USDA’s Loss Adjusted Food Availability (LAFA) dataset, a top-down estimate of the per capita consumption of commodity foods in the US, is used to represent the baseline, or current, US diet. Greenhouse gas emission factors previously compiled from life cycle assessment literature were linked to these commodity foods to estimate the per capita GHGE associated with agricultural production of the average diet. A number of dietary scenarios projected to 2030 were then developed:
- The baseline average diet remains unchanged to 2030
- Meat and poultry consumption increases per USDA projections
- Consumption of animal-based foods (red meat, poultry, fish/seafood, eggs, dairy, and animal based fats) decreases by 50%, and is substituted with plant-based foods
- Same as scenario 3, but beef decreases by 90%, instead of 50%.
The total emissions associated with producing the average US diet amounts to 5.0 kg CO2 eq. per person per day. Whereas red meat (beef, pork, lamb) represents 9% of the calories available from this diet, it contributes 47% of the GHGE. All animal-based foods combined (red meat, poultry, fish/seafood, eggs, dairy, and animal based fats) represent 82% of the baseline diet GHGE. According to LAFA data, the average American consumed 133 pounds of red meat and poultry in 2016. USDA projects slight increases in per capita red meat and poultry consumption in the US in 2028 (scenario 2); assuming other foods unchanged, this raises the carbon footprint to 5.14 kg CO2 eq. per person per day.
Cutting the intake of all animal-based foods by half and replacing with equivalent quantities of plantbased foods (scenario 3) results in a 35% decrease in GHGE from the baseline, to 3.3 kg CO2 eq per person per day. Under this scenario 3, red meat represents 36% of the total emissions. Further reducing consumption of beef to only 10% of the baseline value, and subsequent replacement with plant-based proteins (scenario 4), cuts the diet-related emissions to 2.4 kg CO2 eq per capita per day, a 51 % decrease from the baseline diet. Under this final scenario 4, the average American consumes 50.1 pounds of meat and poultry per year.
Using population projections from the US Census Bureau, an unchanged diet would result in 646 million metric tonnes CO2 eq. (MMT) in 2030, whereas scenario 3 – replacing 50% of all animal-based foods with plant-based alternatives – leads to 224 MMT less emissions per year in 2030, a reduction equivalent to the annual emissions of 47.5 million of today’s average passenger vehicles. If we assume a linear transition from the 2016 diet to 2030 projections, this target of 50% substitution results in an estimated cumulative reduction of 1634 MMT. By further replacing 90% of beef, the cumulative emission reduction increases to 2408 MMT.

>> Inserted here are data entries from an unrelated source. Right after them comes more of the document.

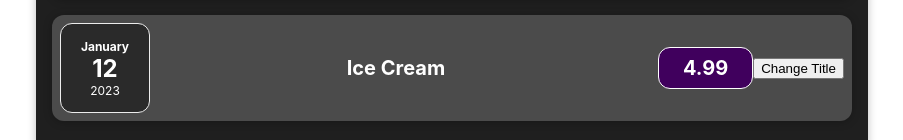
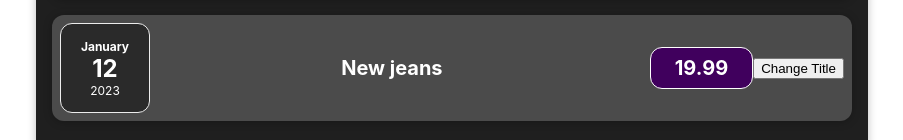
Before and after one commit to hnnmrkr/expenses, a React (Create React App) app: page / in a window 1280 px wide. Shown: the part 511-651 px from the top of the page, without its empty margins (188-1091 px from the left). Built offline with nearby package versions, Linux system fonts and the light colour scheme.

Commit message:
Andmete suunamine (bottom-up) ja väärtuse hetkeseisu lugemine ning määramine

```diff
--- a/src/App.js
+++ b/src/App.js
@@ -6,21 +6,21 @@ const App = () => {
     const expenses = [{
         date: new Date(2023, 0, 10),
         title: 'New book',
-        price: 19.99
+        price: 30.99
     }, {
         date: new Date(2023, 0, 12),
-        title: 'Ice Cream',
-        price: 4.99
+        title: 'New jeans',
+        price: 19.99
     }]
 
-    const addExpensehanlder = (expense) => {
+    const addExpensehandler = (expense) => {
         console.log('In App.js')
         console.log(expense)
     }
 
     return (
         <div className="App">
-            <NewExpense onAddExpense={addExpensehanlder}></NewExpense>
+            <NewExpense onAddExpense={addExpensehandler}></NewExpense>
             <Expenses expenseData={expenses}></Expenses>
         </div>
     );
```
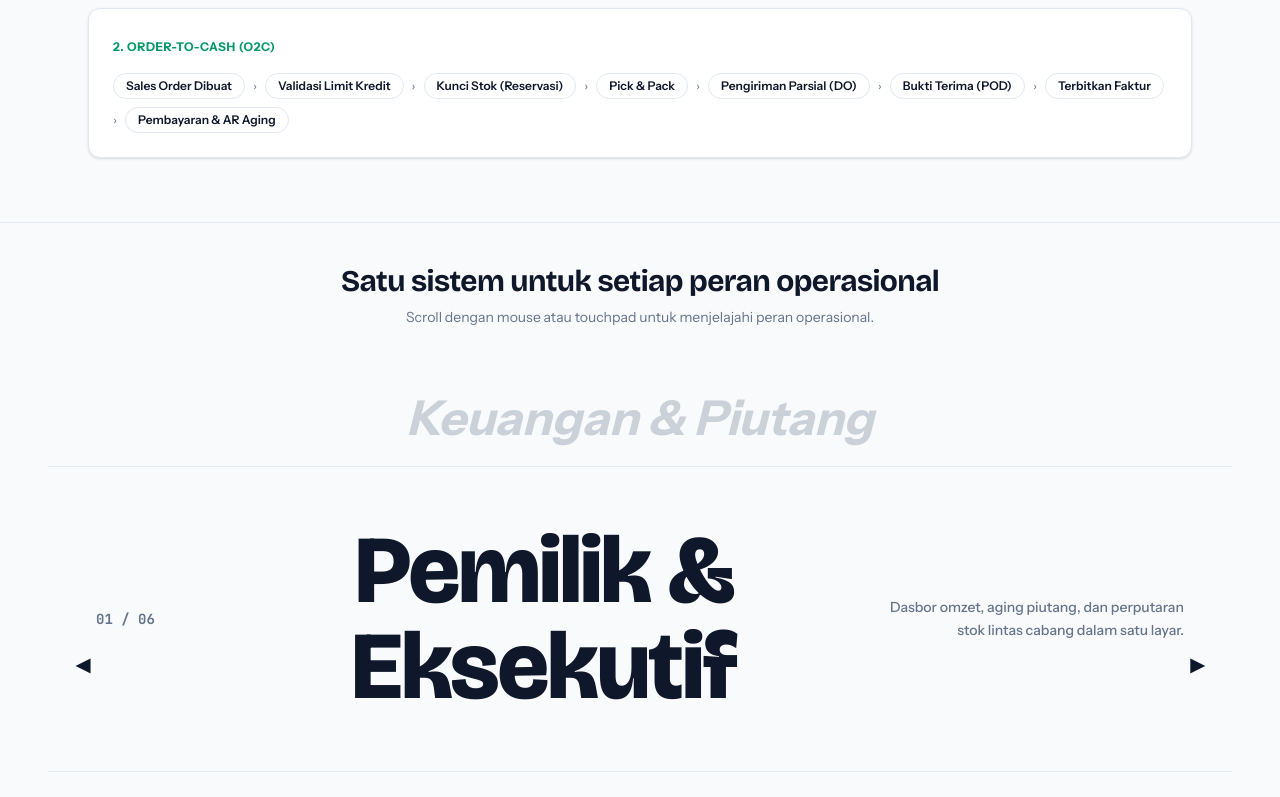
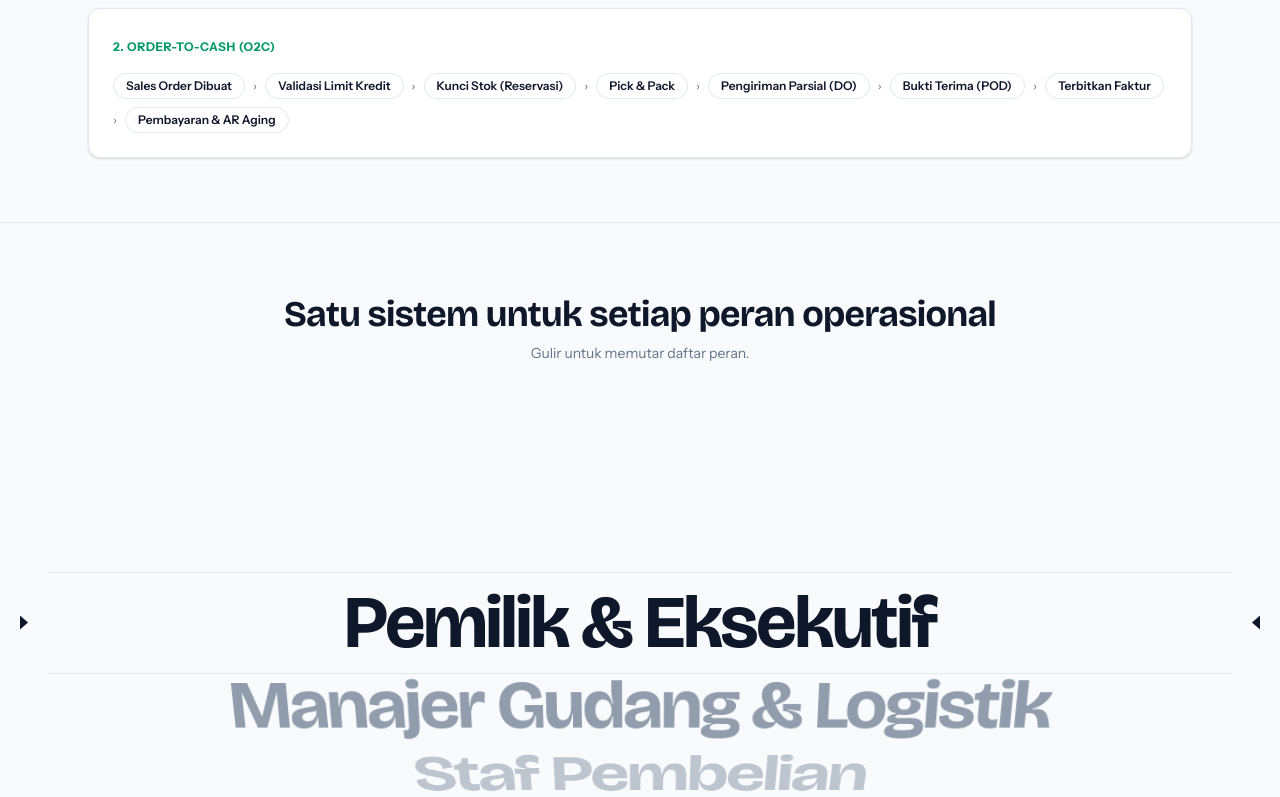
Before and after one commit to afrizadwi21/DistribuCore, a Next.js app in the folder apps/web/: page / in a window 1280 px wide. Shown: the part 2000-2797 px from the top of the page. Built offline with nearby package versions, Linux system fonts and the light colour scheme.

Commit message:
feat(landing): 3D scroll-driven persona drum like Taste Skill

```diff
--- a/apps/web/src/app/page.tsx
+++ b/apps/web/src/app/page.tsx
@@ -3,7 +3,7 @@ import { Hero } from "@/components/landing/Hero";
 import { DemoLoginSection } from "@/components/landing/DemoLoginSection";
 import { ModulesSection } from "@/components/landing/ModulesSection";
 import { WorkflowSection } from "@/components/landing/WorkflowSection";
-import { PersonasSection } from "@/components/landing/PersonasSection";
+import { PersonaDrum } from "@/components/landing/PersonaDrum";
 import { PricingSection } from "@/components/landing/PricingSection";
 import { FAQSection } from "@/components/landing/FAQSection";
 import { ContactFooter } from "@/components/landing/ContactFooter";
@@ -17,7 +17,7 @@ export default function HomePage() {
         <DemoLoginSection />
         <ModulesSection />
         <WorkflowSection />
-        <PersonasSection />
+        <PersonaDrum />
         <PricingSection />
         <FAQSection />
         <ContactFooter />
--- /dev/null
+++ b/apps/web/src/components/landing/PersonaDrum.tsx
@@ -0,0 +1,96 @@
+"use client";
+
+import React, { useEffect, useRef, useState } from "react";
+import { PERSONAS } from "./data";
+
+const STEP = 20; // derajat antar peran pada silinder 3D
+const pad = (n: number) => String(n).padStart(2, "0");
+
+export function PersonaDrum() {
+  const total = PERSONAS.length;
+  const sectionRef = useRef<HTMLElement>(null);
+  const drumRef = useRef<HTMLOListElement>(null);
+  const itemRefs = useRef<(HTMLLIElement | null)[]>([]);
+  const [active, setActive] = useState(0);
+  const [fs, setFs] = useState(72);
+
+  useEffect(() => {
+    let raf = 0;
+    const update = () => {
+      raf = 0;
+      const el = sectionRef.current, drum = drumRef.current;
+      if (!el || !drum) return;
+      const size = Math.max(26, Math.min(96, window.innerWidth * 0.058));
+      const radius = size * 3.3;
+      const span = el.offsetHeight - window.innerHeight;
+      const p = span > 0 ? Math.min(1, Math.max(0, -el.getBoundingClientRect().top / span)) : 0;
+      const pos = p * (total - 1);
+      drum.style.transform = `translateZ(${-radius}px) rotateX(${pos * STEP}deg)`;
+      itemRefs.current.forEach((li, i) => {
+        if (!li) return;
+        const d = Math.abs(i - pos);
+        li.style.transform = `rotateX(${-i * STEP}deg) translateZ(${radius}px)`;
+        li.style.opacity = String(Math.max(0, 1 - d * 0.3));
+        li.style.color = d < 0.5 ? "var(--tx)" : "var(--mu)";
+      });
+      setFs(size);
+      setActive(Math.round(pos));
+    };
+    const onScroll = () => { if (!raf) raf = requestAnimationFrame(update); };
+    update();
+    window.addEventListener("scroll", onScroll, { passive: true });
+    window.addEventListener("resize", onScroll);
+    return () => {
+      cancelAnimationFrame(raf);
+      window.removeEventListener("scroll", onScroll);
+      window.removeEventListener("resize", onScroll);
+    };
+  }, [total]);
+
+  const jump = (i: number) => {
+    const el = sectionRef.current;
+    if (!el) return;
+    const top = window.scrollY + el.getBoundingClientRect().top;
+    window.scrollTo({ top: top + ((el.offsetHeight - window.innerHeight) * i) / (total - 1), behavior: "smooth" });
+  };
+
+  return (
+    <section ref={sectionRef} id="peran" className="relative border-t border-[var(--bd)]" style={{ height: `${100 + (total - 1) * 60}vh` }}>
+      <div className="sticky top-0 h-screen overflow-hidden bg-[var(--bg)] select-none">
+        <div className="absolute inset-x-0 top-[9vh] z-10 px-6 text-center">
+          <h2 className="text-2xl sm:text-4xl font-bold tracking-tight text-[var(--tx)]">Satu sistem untuk setiap peran operasional</h2>
+          <p className="mt-2 text-sm text-[var(--mu)]">Gulir untuk memutar daftar peran.</p>
+        </div>
+
+        <div className="absolute inset-0" style={{ perspective: "1400px" }}>
+          <ol ref={drumRef} className="absolute inset-0 m-0 list-none p-0" style={{ transformStyle: "preserve-3d", willChange: "transform" }}>
+            {PERSONAS.map((p, i) => (
+              <li
+                key={p.role}
+                ref={(n) => { itemRefs.current[i] = n; }}
+                className="absolute inset-x-0 top-1/2 whitespace-nowrap text-center font-bold leading-[1.1] tracking-[-0.035em] transition-colors duration-200"
+                style={{ fontSize: fs, height: "1.1em", marginTop: "-0.55em", fontFamily: "var(--font-heading)", backfaceVisibility: "hidden" }}
+              >
+                <button onClick={() => jump(i)} className="cursor-pointer">{p.role}</button>
+              </li>
+            ))}
+          </ol>
+        </div>
+
+        <div aria-hidden className="pointer-events-none absolute inset-x-0 top-1/2 h-0">
+          <div className="absolute inset-x-6 h-px bg-[var(--bd)] sm:inset-x-12" style={{ top: -fs * 0.68 }} />
+          <div className="absolute inset-x-6 h-px bg-[var(--bd)] sm:inset-x-12" style={{ top: fs * 0.68 }} />
+          <span className="absolute left-2 -top-[7px] h-3.5 w-2 bg-[var(--tx)] [clip-path:polygon(0_0,100%_50%,0_100%)] sm:left-5" />
+          <span className="absolute right-2 -top-[7px] h-3.5 w-2 bg-[var(--tx)] [clip-path:polygon(100%_0,0_50%,100%_100%)] sm:right-5" />
+        </div>
+
+        <div className="absolute inset-x-0 bottom-[7vh] z-10 mx-auto flex max-w-6xl items-end justify-between gap-6 px-6 sm:px-12">
+          <span className="font-mono text-sm font-bold tabular-nums text-[var(--tx)]">
+            {pad(active + 1)} <span className="text-[var(--mu)]">/ {pad(total)}</span>
+          </span>
+          <p aria-live="polite" className="max-w-md text-right text-sm leading-relaxed text-[var(--mu)] sm:text-base">{PERSONAS[active].desc}</p>
+        </div>
+      </div>
+    </section>
+  );
+}
```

Although reliant on a number of simplifying assumptions, this diet projection exercise emphasizes the important role that changes in diet can play in climate action. An annual emission reduction of 224 MMT represents 24% of the reduction from 2017 emissions required to meet the US Intended Nationally sizable reductions are possible without complete elimination of animal-based foods from the diet can make diet shift strategy more palatable. Such changes, however, will require the concerted efforts of policymakers, the food industry and consumers. The projection scenarios presented here point to the urgency of such efforts, as decisions made now will have a cumulative impact over the next decade.